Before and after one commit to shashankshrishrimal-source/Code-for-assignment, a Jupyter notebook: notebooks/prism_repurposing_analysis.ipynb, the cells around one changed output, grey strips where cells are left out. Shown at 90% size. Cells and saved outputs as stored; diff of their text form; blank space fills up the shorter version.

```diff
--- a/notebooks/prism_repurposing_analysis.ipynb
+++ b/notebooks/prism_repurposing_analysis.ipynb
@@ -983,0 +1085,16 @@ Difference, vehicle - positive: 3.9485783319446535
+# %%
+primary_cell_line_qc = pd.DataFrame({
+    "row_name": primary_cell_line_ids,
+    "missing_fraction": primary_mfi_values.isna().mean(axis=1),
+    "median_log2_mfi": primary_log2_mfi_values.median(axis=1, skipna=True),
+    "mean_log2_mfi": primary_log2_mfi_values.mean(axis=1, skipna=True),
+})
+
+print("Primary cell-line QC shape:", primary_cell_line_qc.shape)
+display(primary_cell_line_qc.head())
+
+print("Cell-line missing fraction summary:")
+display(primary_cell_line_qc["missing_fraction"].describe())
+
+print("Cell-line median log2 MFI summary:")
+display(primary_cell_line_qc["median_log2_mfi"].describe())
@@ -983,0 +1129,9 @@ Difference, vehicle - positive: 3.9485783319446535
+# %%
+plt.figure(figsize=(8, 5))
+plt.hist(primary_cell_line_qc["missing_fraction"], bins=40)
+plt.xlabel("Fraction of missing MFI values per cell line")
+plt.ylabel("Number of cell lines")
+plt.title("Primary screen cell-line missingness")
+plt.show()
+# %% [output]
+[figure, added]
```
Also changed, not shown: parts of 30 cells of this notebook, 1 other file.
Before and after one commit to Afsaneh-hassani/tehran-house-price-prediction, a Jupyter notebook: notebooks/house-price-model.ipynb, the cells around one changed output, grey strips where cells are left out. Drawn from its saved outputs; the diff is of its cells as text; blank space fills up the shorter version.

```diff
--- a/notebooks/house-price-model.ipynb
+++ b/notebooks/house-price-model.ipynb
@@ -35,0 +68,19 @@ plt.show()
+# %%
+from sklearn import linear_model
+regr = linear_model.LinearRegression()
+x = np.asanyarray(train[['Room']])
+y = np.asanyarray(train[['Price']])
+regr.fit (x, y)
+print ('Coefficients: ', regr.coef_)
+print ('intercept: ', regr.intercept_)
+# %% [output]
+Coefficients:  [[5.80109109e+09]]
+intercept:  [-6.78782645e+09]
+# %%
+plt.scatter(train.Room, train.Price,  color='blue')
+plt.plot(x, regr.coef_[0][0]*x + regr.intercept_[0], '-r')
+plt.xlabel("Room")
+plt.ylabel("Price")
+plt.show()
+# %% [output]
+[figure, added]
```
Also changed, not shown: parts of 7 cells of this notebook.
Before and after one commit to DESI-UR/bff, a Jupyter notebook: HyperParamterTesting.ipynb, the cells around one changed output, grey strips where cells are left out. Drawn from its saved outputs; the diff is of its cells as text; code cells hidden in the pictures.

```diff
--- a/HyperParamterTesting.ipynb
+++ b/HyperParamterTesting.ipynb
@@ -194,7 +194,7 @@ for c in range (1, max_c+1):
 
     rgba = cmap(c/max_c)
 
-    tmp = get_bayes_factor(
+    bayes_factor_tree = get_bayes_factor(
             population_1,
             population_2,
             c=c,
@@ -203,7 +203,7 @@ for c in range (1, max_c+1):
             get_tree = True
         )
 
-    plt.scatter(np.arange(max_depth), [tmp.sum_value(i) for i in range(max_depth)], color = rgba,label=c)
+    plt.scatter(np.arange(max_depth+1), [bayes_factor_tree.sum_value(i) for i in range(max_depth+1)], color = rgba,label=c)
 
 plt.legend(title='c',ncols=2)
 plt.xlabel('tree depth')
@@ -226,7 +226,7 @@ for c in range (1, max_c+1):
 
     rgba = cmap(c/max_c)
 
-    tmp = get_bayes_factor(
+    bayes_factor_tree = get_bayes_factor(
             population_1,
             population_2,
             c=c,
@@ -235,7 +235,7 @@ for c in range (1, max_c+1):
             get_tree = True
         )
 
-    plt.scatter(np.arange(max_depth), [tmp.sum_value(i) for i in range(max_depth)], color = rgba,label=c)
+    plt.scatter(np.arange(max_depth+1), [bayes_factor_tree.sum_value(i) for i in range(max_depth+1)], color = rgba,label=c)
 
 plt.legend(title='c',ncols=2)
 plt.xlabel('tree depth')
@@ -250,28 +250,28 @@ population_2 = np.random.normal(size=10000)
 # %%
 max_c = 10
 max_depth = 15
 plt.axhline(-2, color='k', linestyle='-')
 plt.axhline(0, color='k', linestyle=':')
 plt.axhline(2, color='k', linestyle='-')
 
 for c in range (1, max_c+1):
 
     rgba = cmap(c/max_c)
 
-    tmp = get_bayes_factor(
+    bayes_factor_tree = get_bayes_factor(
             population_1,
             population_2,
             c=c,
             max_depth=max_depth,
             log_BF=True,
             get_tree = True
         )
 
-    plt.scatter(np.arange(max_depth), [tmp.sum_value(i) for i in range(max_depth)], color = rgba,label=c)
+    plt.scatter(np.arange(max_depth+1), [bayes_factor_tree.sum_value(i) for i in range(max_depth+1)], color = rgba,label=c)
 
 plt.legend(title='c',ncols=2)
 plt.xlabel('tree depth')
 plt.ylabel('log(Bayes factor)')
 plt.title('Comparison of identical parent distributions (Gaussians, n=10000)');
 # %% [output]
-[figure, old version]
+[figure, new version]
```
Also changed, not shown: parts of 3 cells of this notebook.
──────────
:: Directions ::
Every line in the material must be repeated verbatim.

:: Reply to the task ::
Before and after one commit to shashankshrishrimal-source/Code-for-assignment, a Jupyter notebook: notebooks/prism_repurposing_analysis.ipynb, the cells around one changed output, grey strips where cells are left out. Shown at 90% size. Cells and saved outputs as stored; diff of their text form; blank space fills up the shorter version.

```diff
--- a/notebooks/prism_repurposing_analysis.ipynb
+++ b/notebooks/prism_repurposing_analysis.ipynb
@@ -983,0 +1085,16 @@ Difference, vehicle - positive: 3.9485783319446535
+# %%
+primary_cell_line_qc = pd.DataFrame({
+    "row_name": primary_cell_line_ids,
+    "missing_fraction": primary_mfi_values.isna().mean(axis=1),
+    "median_log2_mfi": primary_log2_mfi_values.median(axis=1, skipna=True),
+    "mean_log2_mfi": primary_log2_mfi_values.mean(axis=1, skipna=True),
+})
+
+print("Primary cell-line QC shape:", primary_cell_line_qc.shape)
+display(primary_cell_line_qc.head())
+
+print("Cell-line missing fraction summary:")
+display(primary_cell_line_qc["missing_fraction"].describe())
+
+print("Cell-line median log2 MFI summary:")
+display(primary_cell_line_qc["median_log2_mfi"].describe())
@@ -983,0 +1129,9 @@ Difference, vehicle - positive: 3.9485783319446535
+# %%
+plt.figure(figsize=(8, 5))
+plt.hist(primary_cell_line_qc["missing_fraction"], bins=40)
+plt.xlabel("Fraction of missing MFI values per cell line")
+plt.ylabel("Number of cell lines")
+plt.title("Primary screen cell-line missingness")
+plt.show()
+# %% [output]
+[figure, added]
```
Also changed, not shown: parts of 30 cells of this notebook, 1 other file.
Before and after one commit to Afsaneh-hassani/tehran-house-price-prediction, a Jupyter notebook: notebooks/house-price-model.ipynb, the cells around one changed output, grey strips where cells are left out. Drawn from its saved outputs; the diff is of its cells as text; blank space fills up the shorter version.

```diff
--- a/notebooks/house-price-model.ipynb
+++ b/notebooks/house-price-model.ipynb
@@ -35,0 +68,19 @@ plt.show()
+# %%
+from sklearn import linear_model
+regr = linear_model.LinearRegression()
+x = np.asanyarray(train[['Room']])
+y = np.asanyarray(train[['Price']])
+regr.fit (x, y)
+print ('Coefficients: ', regr.coef_)
+print ('intercept: ', regr.intercept_)
+# %% [output]
+Coefficients:  [[5.80109109e+09]]
+intercept:  [-6.78782645e+09]
+# %%
+plt.scatter(train.Room, train.Price,  color='blue')
+plt.plot(x, regr.coef_[0][0]*x + regr.intercept_[0], '-r')
+plt.xlabel("Room")
+plt.ylabel("Price")
+plt.show()
+# %% [output]
+[figure, added]
```
Also changed, not shown: parts of 7 cells of this notebook.
Before and after one commit to DESI-UR/bff, a Jupyter notebook: HyperParamterTesting.ipynb, the cells around one changed output, grey strips where cells are left out. Drawn from its saved outputs; the diff is of its cells as text; code cells hidden in the pictures.

```diff
--- a/HyperParamterTesting.ipynb
+++ b/HyperParamterTesting.ipynb
@@ -194,7 +194,7 @@ for c in range (1, max_c+1):
 
     rgba = cmap(c/max_c)
 
-    tmp = get_bayes_factor(
+    bayes_factor_tree = get_bayes_factor(
             population_1,
             population_2,
             c=c,
@@ -203,7 +203,7 @@ for c in range (1, max_c+1):
             get_tree = True
         )
 
-    plt.scatter(np.arange(max_depth), [tmp.sum_value(i) for i in range(max_depth)], color = rgba,label=c)
+    plt.scatter(np.arange(max_depth+1), [bayes_factor_tree.sum_value(i) for i in range(max_depth+1)], color = rgba,label=c)
 
 plt.legend(title='c',ncols=2)
 plt.xlabel('tree depth')
@@ -226,7 +226,7 @@ for c in range (1, max_c+1):
 
     rgba = cmap(c/max_c)
 
-    tmp = get_bayes_factor(
+    bayes_factor_tree = get_bayes_factor(
             population_1,
             population_2,
             c=c,
@@ -235,7 +235,7 @@ for c in range (1, max_c+1):
             get_tree = True
         )
 
-    plt.scatter(np.arange(max_depth), [tmp.sum_value(i) for i in range(max_depth)], color = rgba,label=c)
+    plt.scatter(np.arange(max_depth+1), [bayes_factor_tree.sum_value(i) for i in range(max_depth+1)], color = rgba,label=c)
 
 plt.legend(title='c',ncols=2)
 plt.xlabel('tree depth')
@@ -250,28 +250,28 @@ population_2 = np.random.normal(size=10000)
 # %%
 max_c = 10
 max_depth = 15
 plt.axhline(-2, color='k', linestyle='-')
 plt.axhline(0, color='k', linestyle=':')
 plt.axhline(2, color='k', linestyle='-')
 
 for c in range (1, max_c+1):
 
     rgba = cmap(c/max_c)
 
-    tmp = get_bayes_factor(
+    bayes_factor_tree = get_bayes_factor(
             population_1,
             population_2,
             c=c,
             max_depth=max_depth,
             log_BF=True,
             get_tree = True
         )
 
-    plt.scatter(np.arange(max_depth), [tmp.sum_value(i) for i in range(max_depth)], color = rgba,label=c)
+    plt.scatter(np.arange(max_depth+1), [bayes_factor_tree.sum_value(i) for i in range(max_depth+1)], color = rgba,label=c)
 
 plt.legend(title='c',ncols=2)
 plt.xlabel('tree depth')
 plt.ylabel('log(Bayes factor)')
 plt.title('Comparison of identical parent distributions (Gaussians, n=10000)');
 # %% [output]
-[figure, old version]
+[figure, new version]
```
Also changed, not shown: parts of 3 cells of this notebook.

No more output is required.